Sadly this case did not end in joy like Elizabeth's. This case was heavily publicized here in Indiana.
Search ends: Bones ID'd as Jill Behrman's
Questions linger about death of IU student, 19
By Matthew Tully and Bruce Smith
March 14, 2003
After three years of unresolved suspicions and false leads, police on Thursday confirmed the worst -- they had identified the remains of 19-year-old Jill Behrman.
The discovery, however, provided few immediate answers to the mystery surrounding the Indiana University student's disappearance and death.
So far, investigators are at a loss to explain how Behrman's remains turned up 25 miles north of Bloomington's Salt Creek, which had been the focus of months of intense searches.
"The investigation starts afresh," Indiana State Police Sgt. Dave Bursten said at an evening news conference.
"Everything done to this point is still valid.
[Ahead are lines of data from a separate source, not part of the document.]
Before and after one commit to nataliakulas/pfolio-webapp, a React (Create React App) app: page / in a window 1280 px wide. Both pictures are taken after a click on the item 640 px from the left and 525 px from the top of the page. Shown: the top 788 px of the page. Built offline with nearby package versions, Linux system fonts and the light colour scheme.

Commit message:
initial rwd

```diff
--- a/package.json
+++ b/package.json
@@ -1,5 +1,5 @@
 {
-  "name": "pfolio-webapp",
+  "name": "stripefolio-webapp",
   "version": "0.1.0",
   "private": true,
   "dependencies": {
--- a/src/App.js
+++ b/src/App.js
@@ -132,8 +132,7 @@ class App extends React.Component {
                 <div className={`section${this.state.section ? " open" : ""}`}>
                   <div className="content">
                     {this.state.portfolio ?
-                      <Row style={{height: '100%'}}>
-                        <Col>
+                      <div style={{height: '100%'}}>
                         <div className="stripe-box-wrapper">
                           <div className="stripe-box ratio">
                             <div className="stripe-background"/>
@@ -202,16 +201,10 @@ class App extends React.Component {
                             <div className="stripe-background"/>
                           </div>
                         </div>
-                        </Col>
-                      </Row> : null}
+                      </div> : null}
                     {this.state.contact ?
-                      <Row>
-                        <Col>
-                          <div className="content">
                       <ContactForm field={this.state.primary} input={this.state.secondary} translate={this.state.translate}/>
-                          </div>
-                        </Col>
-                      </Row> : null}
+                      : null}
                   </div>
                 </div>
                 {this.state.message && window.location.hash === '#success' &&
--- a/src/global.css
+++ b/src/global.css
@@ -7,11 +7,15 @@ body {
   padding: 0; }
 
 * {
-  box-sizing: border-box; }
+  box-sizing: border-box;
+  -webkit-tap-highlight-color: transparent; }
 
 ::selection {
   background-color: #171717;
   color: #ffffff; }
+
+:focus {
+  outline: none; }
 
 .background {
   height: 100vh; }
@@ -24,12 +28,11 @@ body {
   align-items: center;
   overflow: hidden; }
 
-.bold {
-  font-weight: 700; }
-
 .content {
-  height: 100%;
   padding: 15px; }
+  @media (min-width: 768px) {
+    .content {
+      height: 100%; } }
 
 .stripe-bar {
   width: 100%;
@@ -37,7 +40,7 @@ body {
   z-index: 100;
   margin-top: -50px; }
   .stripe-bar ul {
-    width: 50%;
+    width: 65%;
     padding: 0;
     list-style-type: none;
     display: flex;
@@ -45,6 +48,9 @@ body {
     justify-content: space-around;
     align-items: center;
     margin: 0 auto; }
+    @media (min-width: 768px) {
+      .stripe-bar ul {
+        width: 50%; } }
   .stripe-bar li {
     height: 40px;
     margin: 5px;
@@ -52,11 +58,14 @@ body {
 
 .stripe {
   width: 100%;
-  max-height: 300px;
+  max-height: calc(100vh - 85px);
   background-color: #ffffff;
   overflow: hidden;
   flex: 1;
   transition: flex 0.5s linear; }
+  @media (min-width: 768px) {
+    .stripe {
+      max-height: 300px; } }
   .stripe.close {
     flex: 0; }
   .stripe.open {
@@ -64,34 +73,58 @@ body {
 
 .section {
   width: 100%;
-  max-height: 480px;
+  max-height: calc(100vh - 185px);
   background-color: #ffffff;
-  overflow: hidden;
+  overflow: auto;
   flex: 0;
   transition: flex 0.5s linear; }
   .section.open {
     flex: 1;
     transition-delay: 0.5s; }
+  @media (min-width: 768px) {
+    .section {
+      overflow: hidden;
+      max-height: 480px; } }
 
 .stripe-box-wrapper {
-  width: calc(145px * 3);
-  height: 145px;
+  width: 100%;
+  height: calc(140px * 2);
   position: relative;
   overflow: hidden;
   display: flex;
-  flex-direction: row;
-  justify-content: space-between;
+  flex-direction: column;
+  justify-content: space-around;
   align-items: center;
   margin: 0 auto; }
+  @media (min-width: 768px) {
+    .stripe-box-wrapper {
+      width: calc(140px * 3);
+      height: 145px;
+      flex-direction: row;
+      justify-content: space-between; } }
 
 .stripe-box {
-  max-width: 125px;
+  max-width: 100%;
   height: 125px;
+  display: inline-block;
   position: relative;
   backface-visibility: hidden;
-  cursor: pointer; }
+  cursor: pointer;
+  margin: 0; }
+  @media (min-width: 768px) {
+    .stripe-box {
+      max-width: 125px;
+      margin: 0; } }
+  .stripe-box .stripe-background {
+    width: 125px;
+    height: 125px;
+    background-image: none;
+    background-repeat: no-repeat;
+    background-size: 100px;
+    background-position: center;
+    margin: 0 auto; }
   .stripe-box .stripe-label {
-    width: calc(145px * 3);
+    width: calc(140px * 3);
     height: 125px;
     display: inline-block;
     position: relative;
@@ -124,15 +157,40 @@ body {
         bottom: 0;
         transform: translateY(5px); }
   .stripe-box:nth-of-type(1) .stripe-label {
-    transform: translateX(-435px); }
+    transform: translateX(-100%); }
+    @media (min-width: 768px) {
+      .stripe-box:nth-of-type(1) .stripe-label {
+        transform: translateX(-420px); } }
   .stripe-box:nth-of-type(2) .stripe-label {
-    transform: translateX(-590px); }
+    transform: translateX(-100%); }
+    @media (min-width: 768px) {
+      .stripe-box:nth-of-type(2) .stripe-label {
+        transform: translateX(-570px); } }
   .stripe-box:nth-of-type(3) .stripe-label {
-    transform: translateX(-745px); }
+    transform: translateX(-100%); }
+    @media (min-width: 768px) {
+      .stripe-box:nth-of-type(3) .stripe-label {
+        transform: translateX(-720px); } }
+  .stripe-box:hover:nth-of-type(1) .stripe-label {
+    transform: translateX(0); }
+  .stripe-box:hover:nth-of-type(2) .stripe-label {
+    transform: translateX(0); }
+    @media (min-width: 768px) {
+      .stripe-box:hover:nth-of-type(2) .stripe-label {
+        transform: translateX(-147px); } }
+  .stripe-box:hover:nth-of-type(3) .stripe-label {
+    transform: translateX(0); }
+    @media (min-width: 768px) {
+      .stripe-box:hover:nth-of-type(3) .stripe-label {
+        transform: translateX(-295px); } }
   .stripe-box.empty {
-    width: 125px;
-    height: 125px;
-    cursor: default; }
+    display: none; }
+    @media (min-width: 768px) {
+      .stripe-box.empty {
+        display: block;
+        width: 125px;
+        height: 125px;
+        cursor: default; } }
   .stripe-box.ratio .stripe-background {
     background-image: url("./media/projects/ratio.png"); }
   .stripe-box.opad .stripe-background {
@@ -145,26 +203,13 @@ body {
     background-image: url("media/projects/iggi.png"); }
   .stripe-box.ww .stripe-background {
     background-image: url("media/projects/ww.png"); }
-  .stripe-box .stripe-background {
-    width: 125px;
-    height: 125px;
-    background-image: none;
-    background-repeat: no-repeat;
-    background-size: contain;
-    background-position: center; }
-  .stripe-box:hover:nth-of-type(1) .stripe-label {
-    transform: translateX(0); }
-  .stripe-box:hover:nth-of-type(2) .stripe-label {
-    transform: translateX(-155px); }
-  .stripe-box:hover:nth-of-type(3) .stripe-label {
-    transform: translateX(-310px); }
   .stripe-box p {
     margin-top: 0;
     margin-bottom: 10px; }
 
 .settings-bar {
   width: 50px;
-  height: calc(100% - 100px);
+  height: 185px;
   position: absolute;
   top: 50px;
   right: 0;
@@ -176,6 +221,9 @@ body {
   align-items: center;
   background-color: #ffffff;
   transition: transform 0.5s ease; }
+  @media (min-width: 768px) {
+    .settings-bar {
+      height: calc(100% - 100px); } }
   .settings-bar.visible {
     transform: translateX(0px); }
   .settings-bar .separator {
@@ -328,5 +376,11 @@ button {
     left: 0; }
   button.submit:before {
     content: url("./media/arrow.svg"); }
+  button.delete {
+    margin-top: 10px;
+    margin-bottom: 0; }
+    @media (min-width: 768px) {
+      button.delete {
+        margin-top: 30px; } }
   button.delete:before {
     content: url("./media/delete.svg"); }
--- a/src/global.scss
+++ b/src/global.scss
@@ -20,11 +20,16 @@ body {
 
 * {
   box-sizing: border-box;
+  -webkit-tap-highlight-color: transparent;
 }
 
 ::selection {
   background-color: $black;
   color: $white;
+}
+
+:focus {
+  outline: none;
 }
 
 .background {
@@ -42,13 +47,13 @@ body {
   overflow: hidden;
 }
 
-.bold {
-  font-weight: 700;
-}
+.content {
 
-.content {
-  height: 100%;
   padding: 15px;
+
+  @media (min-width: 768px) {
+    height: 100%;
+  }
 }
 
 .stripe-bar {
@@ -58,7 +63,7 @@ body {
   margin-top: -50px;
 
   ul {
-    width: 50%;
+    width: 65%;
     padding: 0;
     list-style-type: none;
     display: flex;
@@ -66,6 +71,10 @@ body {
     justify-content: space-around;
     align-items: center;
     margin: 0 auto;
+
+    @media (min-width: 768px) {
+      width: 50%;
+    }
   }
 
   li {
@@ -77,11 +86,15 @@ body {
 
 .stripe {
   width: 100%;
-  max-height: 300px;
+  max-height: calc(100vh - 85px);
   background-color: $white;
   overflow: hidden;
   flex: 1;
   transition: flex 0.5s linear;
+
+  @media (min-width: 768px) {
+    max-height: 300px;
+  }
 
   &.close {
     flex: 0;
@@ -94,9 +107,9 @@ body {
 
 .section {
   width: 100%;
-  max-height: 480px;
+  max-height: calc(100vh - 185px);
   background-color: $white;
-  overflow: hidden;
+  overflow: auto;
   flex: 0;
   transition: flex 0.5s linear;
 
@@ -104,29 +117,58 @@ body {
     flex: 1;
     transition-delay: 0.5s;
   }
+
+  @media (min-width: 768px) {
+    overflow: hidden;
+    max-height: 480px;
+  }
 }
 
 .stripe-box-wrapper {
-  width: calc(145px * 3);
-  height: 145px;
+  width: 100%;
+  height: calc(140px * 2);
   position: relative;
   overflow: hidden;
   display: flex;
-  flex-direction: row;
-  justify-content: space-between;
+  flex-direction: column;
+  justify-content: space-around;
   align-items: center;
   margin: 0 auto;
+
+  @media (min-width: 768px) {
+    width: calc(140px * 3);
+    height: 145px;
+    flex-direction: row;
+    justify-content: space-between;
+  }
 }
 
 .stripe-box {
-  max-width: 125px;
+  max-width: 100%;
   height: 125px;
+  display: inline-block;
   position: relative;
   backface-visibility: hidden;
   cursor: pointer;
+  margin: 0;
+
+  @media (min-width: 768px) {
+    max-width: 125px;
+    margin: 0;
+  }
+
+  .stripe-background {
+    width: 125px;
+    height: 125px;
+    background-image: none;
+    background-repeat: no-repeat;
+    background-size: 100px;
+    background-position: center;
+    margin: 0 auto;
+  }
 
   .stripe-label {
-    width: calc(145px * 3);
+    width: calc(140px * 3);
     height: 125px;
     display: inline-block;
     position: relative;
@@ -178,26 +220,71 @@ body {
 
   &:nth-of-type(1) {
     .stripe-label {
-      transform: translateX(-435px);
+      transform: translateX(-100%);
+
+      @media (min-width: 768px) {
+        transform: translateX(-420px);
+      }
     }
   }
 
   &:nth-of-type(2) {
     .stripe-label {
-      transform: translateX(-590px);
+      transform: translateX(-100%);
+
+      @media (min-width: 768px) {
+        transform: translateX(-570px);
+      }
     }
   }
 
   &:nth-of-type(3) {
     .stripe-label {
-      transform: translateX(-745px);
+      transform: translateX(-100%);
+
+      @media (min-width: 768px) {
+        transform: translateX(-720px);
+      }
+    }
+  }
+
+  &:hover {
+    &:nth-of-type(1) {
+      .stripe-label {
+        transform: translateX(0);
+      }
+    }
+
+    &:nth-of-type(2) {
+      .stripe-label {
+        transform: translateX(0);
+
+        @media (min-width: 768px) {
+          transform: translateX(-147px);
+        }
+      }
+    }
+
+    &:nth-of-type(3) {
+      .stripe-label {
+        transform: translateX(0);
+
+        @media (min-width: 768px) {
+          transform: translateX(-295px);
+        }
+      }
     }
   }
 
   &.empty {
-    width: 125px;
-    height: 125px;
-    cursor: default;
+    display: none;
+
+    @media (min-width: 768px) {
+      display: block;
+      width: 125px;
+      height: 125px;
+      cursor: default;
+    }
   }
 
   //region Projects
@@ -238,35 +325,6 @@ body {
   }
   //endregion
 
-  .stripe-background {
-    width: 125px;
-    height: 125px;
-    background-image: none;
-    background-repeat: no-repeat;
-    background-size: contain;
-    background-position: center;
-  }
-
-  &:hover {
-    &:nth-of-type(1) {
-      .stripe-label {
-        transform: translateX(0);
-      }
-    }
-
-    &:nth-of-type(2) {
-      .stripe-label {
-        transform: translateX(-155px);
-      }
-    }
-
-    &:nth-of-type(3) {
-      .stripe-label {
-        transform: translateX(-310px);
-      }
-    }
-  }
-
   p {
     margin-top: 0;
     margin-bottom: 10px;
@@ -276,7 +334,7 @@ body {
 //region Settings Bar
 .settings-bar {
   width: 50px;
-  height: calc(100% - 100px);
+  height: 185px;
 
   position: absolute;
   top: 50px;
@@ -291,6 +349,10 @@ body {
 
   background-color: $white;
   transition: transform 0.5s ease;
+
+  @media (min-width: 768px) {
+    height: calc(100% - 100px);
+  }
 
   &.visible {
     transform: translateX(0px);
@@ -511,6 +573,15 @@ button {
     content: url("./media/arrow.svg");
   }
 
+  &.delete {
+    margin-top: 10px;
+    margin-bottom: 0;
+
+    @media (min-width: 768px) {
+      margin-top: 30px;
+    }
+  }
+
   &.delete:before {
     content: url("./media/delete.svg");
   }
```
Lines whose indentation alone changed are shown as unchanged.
At this point, everyone that was a suspect is still a suspect."
For Behrman's parents, the news came in a 2:30 p.m. meeting with authorities.
"The goal has always been to bring Jill home," her father, Eric Behrman, told an Indianapolis Star reporter as he walked his son's dog Thursday evening through the family's Bloomington neighborhood. "Now that's what we're able to do."
On Wednesday, an FBI official had called Eric Behrman to ask for the dental records of his daughter, who disappeared on May 31, 2000.
It was not the first time he had received such a request, but he knew something was up when he received a second call Thursday afternoon.
"There was a sense of urgency," he said.
The discovery ends the search phase of one of the most publicized missing-person cases in Indiana history.
It is a case that has attracted national attention, with concern for the young woman and her family stretching far beyond the Indiana college town.
Thursday's news left law enforcement officials re-energized, hoping the new evidence will help provide an answer to the most pressing question: What happened to Jill Behrman?
It's a question many have been asking since Behrman vanished.
Monroe County Prosecutor Carl Salzmann said the discovery will provide important forensic evidence.
"This is absolutely a significant event in our investigation," he said.
Police have identified a suspect in the case, Uriah J. Clouse, but he has not been charged in it.
Clouse is in the Monroe County Jail on an unrelated rape charge.
The discovery led Clouse's lawyer to once again declare his client's innocence.
"Tonight, my thoughts and prayers are certainly with the Behrmans," said John Plummer III. "But tomorrow I think we have to take another look at whether or not the truth has been told thus far."
The identification of the remains came as the Behrman family prepared to hold a memorial service on May 31, the three-year anniversary of her disappearance.
The latest break came as the case appeared to be going nowhere. Just last month, a frustrated Eric Behrman criticized the slow pace of the investigation.
"It's all back to the authorities," he said Thursday. "It's their ballgame. We'll continue to speak with investigators and prosecutors to find those responsible for Jill's death."
Police long have said they think Behrman was struck accidentally by a construction vehicle that spring morning while riding her bike on Harrell Road.
The focus turned to Salt Creek, where investigators thought Behrman's body was dumped after she was killed.
Everything changed on Sunday afternoon, when a turkey hunter and his son stumbled across a skull and some other bones in a Morgan County field.
The remains, found in a wooded area surrounded by farm fields and streams, triggered an investigation that led to Thursday's news.
Anthropologists from the University of Indianapolis sifted through the partially frozen ground, recovering the remains as well as personal effects, such as an earring.
The investigators found an arm and leg bones, and a jawbone that included teeth. Using X-rays, Dr. Ted Parks of the IU School of Dentistry identified the teeth as Behrman's.
Indiana State Police Detective Rick Lang said it will take some time for forensics experts to conduct DNA comparisons on the bones.
It could be two to three weeks before the remains are turned over to the Behrman family.
Investigators, meanwhile, will go back to the scene to search for more evidence.
Prosecutors from Monroe and Morgan counties said they will work together on the case.
Both Salzmann and Morgan County Prosecutor Steve Sonnega said any eventual prosecution will occur in the county more likely to obtain a conviction.
"I have no ego about this," said Sonnega.
Bloomington residents and IU students said they were relieved for the family. But some said true closure will come only when investigators determine who is responsible.
"At first I think everybody was more cautious and more scared," said Jessica Olry, a 22-year-old senior. "Now I just think that when they finally know what happened, it will bring closure for everyone."
Nowhere was the news felt more deeply than in the Bloomington home of the Behrman family.
From day one, family members have been at the forefront of the search, working hard to make sure the case was not forgotten.
After years of interviews, searches and memorials, the family huddled Thursday in the home of Behrman's parents.
They avoided the news conference, saying they needed privacy.
"Our deepest appreciation goes out to the hundreds and thousands of people in Bloomington, statewide and nationally who have joined us in this ordeal and kept Jill in their prayers," they said in a statement.
Star reporter Jason Thomas contributed to this report. Call Star reporter Matthew Tully at 1-317-327-4484.